Enhancing cGMP in anti-thy1-induced, chronic-progressive glomerulosclerosis: sGC stimulation versus PDEs inhibition
© BioMed Central Ltd 2005
Published: 16 June 2005
The present study analyzes the renal activity of the NO-cGMP pathway in and the effect of the specific soluble guanylate cyclase (sGC) stimulator Bay 41-2272 and phosphodiesterases (PDEs) inhibitor pentoxifylline (PTX) on a progressive model of anti-thy1-induced chronic glomerulosclerosis (cGS).
cGS was induced by injection of anti-thy1 antibody into uni-nephrectomized rats. One week after disease induction, animals were randomly assigned to: cGS, cGS+Bay 41-2272 (10 mg/kg body weight/d) or cGS+PTX (50 mg/kg body weight/d). In week 16, animals were scarified and materials analyzed.

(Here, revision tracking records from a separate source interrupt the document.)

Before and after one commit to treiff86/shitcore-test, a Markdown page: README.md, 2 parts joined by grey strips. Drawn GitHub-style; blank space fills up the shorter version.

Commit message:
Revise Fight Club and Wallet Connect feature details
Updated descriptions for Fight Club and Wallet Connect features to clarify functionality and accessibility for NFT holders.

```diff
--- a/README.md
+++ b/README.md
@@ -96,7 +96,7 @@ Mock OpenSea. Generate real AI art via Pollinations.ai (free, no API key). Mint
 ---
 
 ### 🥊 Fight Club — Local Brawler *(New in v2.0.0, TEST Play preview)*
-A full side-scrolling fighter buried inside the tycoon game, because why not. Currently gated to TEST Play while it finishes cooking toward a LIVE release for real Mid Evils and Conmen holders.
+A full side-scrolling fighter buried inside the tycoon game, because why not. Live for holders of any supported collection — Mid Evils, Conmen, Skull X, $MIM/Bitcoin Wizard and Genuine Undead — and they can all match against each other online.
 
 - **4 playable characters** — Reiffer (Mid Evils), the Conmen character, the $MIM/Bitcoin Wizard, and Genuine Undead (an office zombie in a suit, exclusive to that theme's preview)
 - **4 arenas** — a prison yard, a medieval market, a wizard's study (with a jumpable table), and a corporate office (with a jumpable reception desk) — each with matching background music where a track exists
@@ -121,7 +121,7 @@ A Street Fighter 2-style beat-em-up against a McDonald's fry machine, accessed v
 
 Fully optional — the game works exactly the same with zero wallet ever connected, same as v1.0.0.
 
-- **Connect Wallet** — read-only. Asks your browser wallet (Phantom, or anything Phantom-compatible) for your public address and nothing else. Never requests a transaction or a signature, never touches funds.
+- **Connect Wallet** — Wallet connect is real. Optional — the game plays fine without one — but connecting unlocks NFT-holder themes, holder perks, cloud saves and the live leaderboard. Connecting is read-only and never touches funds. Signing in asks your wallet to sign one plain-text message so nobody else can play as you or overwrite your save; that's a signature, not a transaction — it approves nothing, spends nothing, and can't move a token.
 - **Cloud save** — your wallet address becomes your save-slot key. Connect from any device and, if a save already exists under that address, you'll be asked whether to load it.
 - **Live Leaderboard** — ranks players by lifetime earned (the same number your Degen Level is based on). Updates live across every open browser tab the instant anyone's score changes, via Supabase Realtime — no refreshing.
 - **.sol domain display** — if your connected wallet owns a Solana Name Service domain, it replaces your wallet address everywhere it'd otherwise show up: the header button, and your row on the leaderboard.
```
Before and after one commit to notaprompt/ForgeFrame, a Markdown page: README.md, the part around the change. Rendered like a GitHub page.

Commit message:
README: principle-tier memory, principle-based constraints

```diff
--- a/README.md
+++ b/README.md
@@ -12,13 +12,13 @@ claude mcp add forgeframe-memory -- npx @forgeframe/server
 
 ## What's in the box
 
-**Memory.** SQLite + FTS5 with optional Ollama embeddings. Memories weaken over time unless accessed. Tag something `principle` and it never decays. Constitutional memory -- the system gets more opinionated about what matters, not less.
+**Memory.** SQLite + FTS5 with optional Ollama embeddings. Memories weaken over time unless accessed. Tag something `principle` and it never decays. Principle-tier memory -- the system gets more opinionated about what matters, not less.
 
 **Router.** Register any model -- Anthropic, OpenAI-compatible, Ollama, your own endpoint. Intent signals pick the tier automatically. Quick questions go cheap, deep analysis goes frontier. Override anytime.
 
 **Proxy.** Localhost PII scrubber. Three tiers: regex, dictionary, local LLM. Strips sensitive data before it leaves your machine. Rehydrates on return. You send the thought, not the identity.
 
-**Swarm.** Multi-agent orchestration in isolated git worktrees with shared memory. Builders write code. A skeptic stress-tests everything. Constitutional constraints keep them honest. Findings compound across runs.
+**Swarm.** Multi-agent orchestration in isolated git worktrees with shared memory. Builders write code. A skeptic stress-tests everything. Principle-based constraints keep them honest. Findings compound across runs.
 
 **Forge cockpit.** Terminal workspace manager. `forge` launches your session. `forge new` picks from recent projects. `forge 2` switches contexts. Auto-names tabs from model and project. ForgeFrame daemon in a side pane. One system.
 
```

Compared to normal controls, sGC mRNA expression (alpha1 sGC +260% and beta1 sGC +310%) and NO-stimulated cGMP production (+270%) were up-regulated in the tubulointerstitium of the untreated cGS animals, while its activity was depressed in glomeruli (-50%). As compared to untreated the cGS group, Bay 41-2272 treatment significantly enhanced glomerular and tubulointerstitial NO-cGMP (+92% and +88%) signaling. This went along with markedly reduced glomerular and tubulointerstitial macrophage infiltration (-42% and -50%), number of proliferating cells (-31% and -30%), matrix protein expression (TGF-β protein -36% and -50%) and accumulation (histological matrix score -47% and -42%) as well as improved kidney function (plasma creatinine -57%). In contrast, PTX therapy only moderately, but not significantly affected the above parameters.
Glomerular and tubulointerstitial sGC activity were discordantly altered in anti-thy1-induced chronic glomerulosclerosis. Stimulation of sGC signaling by Bay 41-2272 limited the progressive course towards tubulointerstitial fibrosis and impaired renal function, whereas the PDEs inhibitor PTX did not significantly increase renal cGMP levels and thereby had no effects on kidney fibrosis. The results suggest that enhancing kidney cGMP levels by sGC stimulation represents a novel effective anti-fibrotic approach in progressive renal disease.